Glazer said retailers are unfairly leveraging a 1 percentage point share of the state’s 7.25% sales tax that cities receive based on the location of a sale, and not the location of the customer. They negotiate with cities to receive a share of that revenue when choosing where to locate their warehouses or designate their statewide sales.

“This results in a rigged process driving cities to accept increasingly onerous tax sharing agreements in exchange for online retailers building or locating in their jurisdiction,” he said.

The Senate passed the bill May 16 by a vote of 27-8. It now moves to the Assembly, where it must pass by Sept. 13 to reach the desk of Gov. Gavin Newsom (D). He hasn’t taken a position on the bill.

Hundreds of Millions

A Bloomberg Tax investigation found that some cities agree to give about half of their 1 percentage point share back to retailers every year for decades. About 10% of the state’s 482 cities are using the deals, giving hundreds of millions of dollars back to retailers annually.

An agreement between QVC and the city of Ontario could mean $112 million for the retailer over 41 years. Cupertino gives Apple 35% of its sales tax revenue from sales to businesses in California, and retail sales at its two stores in the city. The city has said the amount Apple receives is confidential.

The cities—some of them economically distressed—negotiate the deals to lure warehouses and call centers for retailers racing to meet demand from online shoppers. In some cases they’ve been used to keep existing jobs in town.

City officials say the agreements are one of few economic development tools they have left following the legislature’s repeal of other long-standing incentives, and that they generate additional tax revenue even with some of the money going back to the companies. But some city officials oppose the deals, saying they only benefit the retailers while pitting the cities against each other.

‘Profiteers’ Play Role

Glazer and Sen. John Moorlach (R) were also critical of consultants who profit from negotiating the deals between cities and retailers.
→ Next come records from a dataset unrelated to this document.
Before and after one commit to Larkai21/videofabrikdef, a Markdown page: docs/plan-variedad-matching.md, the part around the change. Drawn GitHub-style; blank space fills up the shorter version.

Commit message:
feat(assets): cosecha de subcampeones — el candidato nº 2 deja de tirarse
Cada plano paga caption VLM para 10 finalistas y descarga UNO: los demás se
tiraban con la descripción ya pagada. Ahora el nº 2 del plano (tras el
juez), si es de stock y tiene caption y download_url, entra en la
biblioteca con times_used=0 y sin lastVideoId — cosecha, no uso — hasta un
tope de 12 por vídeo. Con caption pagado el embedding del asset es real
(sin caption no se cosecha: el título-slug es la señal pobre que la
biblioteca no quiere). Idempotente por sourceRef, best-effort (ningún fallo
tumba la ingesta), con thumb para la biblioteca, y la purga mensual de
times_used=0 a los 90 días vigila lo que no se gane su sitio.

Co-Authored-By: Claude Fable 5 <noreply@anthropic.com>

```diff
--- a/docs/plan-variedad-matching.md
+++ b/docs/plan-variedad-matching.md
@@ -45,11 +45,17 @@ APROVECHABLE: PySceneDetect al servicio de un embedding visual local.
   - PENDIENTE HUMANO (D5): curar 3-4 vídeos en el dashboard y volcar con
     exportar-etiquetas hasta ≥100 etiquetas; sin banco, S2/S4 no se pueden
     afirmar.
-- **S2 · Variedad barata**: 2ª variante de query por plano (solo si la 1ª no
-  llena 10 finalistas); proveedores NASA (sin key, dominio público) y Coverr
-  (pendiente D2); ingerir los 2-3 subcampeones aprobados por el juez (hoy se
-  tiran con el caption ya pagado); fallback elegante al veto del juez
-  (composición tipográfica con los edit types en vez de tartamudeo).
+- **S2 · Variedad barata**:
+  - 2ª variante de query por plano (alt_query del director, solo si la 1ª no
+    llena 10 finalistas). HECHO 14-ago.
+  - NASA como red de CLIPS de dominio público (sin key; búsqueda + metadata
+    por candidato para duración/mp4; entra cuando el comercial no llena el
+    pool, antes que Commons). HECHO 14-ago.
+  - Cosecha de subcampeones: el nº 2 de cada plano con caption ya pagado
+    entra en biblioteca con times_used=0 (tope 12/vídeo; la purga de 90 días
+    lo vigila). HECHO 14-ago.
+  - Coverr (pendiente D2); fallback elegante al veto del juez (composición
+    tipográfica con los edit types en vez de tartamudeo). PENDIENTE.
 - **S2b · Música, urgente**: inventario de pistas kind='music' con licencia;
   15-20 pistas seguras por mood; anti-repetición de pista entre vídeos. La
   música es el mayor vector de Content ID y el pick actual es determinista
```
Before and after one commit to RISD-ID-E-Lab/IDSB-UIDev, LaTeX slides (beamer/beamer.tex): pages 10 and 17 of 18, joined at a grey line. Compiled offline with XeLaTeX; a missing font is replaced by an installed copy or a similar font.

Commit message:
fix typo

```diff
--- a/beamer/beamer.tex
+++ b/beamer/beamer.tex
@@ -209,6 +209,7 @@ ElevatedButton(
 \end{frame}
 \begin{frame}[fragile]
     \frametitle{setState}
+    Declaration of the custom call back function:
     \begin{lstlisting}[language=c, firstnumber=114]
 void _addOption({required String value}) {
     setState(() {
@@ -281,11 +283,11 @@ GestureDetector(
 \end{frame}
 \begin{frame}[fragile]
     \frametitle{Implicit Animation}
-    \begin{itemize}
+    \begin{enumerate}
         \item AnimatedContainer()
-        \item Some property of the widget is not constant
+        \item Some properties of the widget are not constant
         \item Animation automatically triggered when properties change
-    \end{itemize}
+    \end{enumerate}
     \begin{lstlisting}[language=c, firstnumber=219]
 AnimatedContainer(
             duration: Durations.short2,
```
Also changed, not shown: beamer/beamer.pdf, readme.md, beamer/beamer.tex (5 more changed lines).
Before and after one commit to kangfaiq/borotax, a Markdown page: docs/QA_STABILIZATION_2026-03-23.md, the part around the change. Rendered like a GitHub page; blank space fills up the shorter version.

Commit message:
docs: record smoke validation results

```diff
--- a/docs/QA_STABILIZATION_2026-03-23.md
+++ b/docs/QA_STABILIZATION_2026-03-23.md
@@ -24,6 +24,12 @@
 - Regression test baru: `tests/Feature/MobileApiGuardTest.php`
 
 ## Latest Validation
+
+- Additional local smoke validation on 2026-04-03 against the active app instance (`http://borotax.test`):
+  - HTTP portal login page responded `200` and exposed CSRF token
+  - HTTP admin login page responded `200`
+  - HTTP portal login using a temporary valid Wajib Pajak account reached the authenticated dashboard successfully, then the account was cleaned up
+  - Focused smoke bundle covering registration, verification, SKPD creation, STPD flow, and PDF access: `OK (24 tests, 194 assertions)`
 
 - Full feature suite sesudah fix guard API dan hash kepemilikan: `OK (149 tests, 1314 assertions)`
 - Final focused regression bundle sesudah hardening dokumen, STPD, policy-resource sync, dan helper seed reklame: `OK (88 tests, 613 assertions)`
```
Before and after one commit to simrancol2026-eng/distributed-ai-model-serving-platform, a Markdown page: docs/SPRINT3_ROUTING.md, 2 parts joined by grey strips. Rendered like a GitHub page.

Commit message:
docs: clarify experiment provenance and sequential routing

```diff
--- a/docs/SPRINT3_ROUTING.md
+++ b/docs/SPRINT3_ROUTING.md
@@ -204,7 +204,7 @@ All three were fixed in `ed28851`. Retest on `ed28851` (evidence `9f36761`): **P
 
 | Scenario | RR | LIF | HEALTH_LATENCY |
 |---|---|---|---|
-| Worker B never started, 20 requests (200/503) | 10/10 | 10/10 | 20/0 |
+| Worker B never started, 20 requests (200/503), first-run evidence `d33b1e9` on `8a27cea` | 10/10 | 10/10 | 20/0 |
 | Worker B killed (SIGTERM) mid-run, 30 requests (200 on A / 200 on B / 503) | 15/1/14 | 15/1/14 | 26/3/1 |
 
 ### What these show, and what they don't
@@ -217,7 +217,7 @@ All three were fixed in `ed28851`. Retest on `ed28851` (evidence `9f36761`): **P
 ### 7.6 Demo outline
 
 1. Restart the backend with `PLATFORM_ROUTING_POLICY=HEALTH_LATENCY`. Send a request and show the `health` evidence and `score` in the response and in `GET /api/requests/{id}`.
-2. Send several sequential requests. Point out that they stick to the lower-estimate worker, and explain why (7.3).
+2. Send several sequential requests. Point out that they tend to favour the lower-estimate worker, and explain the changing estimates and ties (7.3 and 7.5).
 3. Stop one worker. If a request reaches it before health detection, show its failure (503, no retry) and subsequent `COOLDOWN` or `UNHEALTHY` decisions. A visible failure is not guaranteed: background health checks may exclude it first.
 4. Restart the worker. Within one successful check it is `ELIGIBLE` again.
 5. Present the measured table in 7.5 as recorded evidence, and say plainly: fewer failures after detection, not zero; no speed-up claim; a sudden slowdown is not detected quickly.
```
A Bloomberg Tax investigation found one lawyer who could receive $20 million for brokering three deals.

“Bloomberg News just did a big story on the profiteers that have used [the tax rules] to manipulate arrangements with cities and taken profits for themselves,” Glazer said. “It was a great expose. I am certainly interested in trying to stop that.”

Moorlach was the only Republican to vote for the bill. Sen. Melissa Hurtado was the sole Democrat to vote against it. She represents Dinuba, a city in California’s Central Valley that has a 40-year agreement to share revenue with Best Buy.

The California League of Cities and the California Labor Federation support the bill. The California Retailers Association, and the cities of Fresno and Perris, oppose it.

To contact the reporter on this story: Laura Mahoney in Sacramento, Calif. at lmahoney@bloomberglaw.com

To contact the editors responsible for this story: Jeff Harrington at jharrington@bloombergtax.com; Karen Saunders at ksaunders@bloombergtax.com